### Task input:

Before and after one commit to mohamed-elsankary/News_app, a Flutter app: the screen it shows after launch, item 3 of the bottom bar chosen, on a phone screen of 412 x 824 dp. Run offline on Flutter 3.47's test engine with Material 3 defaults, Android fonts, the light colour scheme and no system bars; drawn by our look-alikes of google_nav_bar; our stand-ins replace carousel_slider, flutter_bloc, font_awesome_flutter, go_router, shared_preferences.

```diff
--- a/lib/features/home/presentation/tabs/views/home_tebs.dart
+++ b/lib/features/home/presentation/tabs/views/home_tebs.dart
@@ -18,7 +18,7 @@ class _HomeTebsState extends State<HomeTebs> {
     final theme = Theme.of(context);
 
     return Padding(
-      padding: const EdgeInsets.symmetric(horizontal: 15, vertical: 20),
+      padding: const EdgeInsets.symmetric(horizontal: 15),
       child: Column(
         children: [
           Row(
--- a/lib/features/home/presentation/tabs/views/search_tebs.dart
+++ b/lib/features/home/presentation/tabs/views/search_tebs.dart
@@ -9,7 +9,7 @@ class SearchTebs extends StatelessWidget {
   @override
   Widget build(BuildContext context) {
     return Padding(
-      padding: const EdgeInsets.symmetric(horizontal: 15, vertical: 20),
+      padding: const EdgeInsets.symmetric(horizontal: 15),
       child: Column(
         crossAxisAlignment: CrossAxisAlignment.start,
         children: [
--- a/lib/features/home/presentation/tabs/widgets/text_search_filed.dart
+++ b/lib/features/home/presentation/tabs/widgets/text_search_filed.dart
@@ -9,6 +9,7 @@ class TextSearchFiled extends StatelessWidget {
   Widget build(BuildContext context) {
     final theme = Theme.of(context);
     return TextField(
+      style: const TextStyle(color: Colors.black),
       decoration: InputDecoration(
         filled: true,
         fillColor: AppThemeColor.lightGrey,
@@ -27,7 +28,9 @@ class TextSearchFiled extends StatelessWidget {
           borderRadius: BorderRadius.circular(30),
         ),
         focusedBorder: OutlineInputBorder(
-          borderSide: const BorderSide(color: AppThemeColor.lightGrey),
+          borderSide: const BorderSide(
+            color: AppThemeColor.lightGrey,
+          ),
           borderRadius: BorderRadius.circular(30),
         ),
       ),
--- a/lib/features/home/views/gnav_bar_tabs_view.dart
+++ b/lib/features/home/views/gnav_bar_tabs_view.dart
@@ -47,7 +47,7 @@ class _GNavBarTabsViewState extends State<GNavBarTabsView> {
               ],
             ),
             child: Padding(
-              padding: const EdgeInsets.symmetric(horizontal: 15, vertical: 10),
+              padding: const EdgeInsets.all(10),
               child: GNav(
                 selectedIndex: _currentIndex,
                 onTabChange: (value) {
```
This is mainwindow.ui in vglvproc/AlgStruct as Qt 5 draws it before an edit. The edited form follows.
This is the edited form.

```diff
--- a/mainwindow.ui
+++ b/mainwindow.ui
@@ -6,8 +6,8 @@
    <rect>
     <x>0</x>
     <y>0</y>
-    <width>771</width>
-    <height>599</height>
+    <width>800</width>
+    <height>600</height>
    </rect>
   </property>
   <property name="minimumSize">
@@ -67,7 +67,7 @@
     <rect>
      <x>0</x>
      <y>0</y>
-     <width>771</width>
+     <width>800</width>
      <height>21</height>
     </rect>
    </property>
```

### Task details:
Make a copy of each line in the records that has the word "height".

### Output below:
-    <height>599</height>
+    <height>600</height>
      <height>21</height>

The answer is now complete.